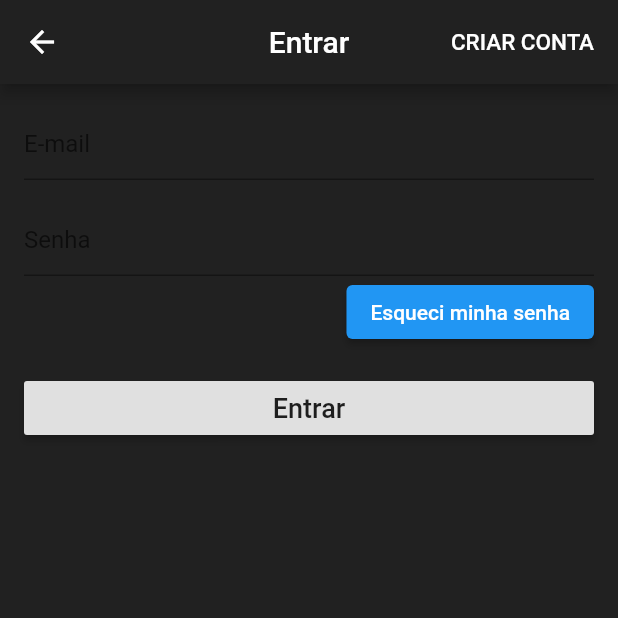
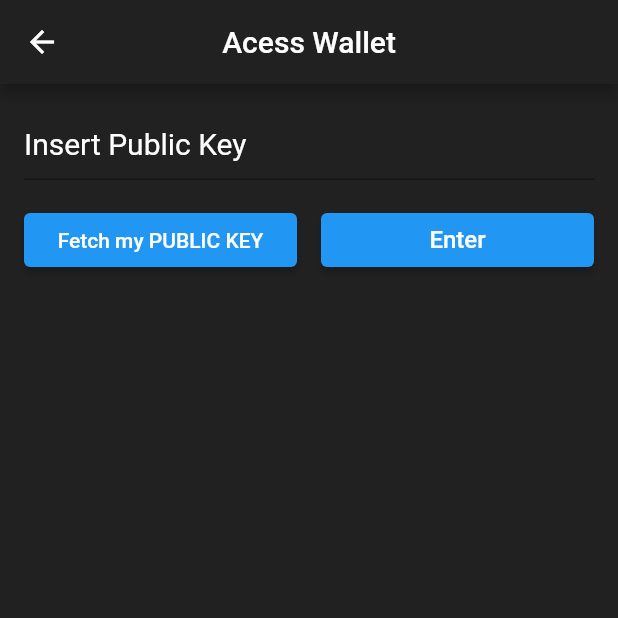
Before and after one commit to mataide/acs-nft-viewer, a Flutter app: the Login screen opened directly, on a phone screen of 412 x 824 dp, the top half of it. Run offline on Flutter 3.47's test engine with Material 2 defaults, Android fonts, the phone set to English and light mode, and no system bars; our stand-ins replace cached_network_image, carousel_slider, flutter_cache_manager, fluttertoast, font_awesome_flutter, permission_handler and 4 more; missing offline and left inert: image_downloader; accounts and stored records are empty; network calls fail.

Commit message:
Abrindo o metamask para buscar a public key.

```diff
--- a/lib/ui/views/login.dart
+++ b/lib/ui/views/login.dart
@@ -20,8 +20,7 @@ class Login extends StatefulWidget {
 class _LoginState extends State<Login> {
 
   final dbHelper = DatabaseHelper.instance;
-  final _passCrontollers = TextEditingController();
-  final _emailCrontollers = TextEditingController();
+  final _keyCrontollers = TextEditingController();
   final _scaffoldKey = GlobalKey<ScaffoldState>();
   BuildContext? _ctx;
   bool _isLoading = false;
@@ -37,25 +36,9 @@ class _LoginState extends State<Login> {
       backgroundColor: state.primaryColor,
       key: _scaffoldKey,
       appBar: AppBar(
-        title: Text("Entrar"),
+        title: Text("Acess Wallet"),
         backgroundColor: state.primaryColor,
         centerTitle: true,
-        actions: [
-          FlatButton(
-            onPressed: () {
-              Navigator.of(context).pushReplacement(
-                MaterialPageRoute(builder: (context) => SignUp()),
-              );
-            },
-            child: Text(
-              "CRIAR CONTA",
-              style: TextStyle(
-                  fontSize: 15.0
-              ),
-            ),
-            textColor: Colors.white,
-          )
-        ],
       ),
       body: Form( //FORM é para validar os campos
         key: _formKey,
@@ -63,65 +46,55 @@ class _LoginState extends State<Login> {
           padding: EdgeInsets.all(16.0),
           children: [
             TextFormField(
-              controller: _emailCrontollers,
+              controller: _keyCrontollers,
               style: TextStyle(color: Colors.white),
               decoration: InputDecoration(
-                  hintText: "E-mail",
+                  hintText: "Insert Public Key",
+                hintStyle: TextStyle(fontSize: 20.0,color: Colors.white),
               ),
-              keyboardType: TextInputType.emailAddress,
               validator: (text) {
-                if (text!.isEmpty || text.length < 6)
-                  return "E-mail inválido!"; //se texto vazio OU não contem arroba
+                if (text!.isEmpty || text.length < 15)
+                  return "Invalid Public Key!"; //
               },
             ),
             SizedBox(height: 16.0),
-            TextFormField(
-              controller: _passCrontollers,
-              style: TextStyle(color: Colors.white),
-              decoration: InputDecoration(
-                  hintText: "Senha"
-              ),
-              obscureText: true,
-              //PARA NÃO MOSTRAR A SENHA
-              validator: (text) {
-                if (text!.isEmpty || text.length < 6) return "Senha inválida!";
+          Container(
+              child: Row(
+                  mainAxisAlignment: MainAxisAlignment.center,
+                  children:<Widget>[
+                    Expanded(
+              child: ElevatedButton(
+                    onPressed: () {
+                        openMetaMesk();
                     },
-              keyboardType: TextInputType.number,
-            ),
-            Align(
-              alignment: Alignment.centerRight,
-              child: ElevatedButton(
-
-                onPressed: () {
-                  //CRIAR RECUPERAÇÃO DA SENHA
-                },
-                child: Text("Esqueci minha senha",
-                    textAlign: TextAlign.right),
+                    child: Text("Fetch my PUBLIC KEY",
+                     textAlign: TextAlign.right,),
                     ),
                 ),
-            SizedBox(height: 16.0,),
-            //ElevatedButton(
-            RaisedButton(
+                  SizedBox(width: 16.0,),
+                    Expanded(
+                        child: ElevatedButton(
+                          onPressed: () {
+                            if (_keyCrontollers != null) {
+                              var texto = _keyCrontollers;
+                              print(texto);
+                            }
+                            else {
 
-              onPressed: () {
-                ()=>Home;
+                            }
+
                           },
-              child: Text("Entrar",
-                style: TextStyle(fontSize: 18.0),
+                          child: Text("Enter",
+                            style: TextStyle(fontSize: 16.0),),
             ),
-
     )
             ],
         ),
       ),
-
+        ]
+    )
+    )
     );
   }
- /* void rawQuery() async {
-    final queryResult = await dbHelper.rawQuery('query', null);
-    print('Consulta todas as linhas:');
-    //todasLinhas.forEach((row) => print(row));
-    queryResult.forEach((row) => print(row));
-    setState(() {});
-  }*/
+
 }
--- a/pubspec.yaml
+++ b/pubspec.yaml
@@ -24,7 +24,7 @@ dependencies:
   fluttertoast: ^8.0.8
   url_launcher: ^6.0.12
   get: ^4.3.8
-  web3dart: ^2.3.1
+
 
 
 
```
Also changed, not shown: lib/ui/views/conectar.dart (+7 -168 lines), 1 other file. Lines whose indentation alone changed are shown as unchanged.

*****

Task item
Copy each line of the entries that includes the word "return".

Written response
-                  return "E-mail inválido!"; //se texto vazio OU não contem arroba
+                  return "Invalid Public Key!"; //
-                if (text!.isEmpty || text.length < 6) return "Senha inválida!";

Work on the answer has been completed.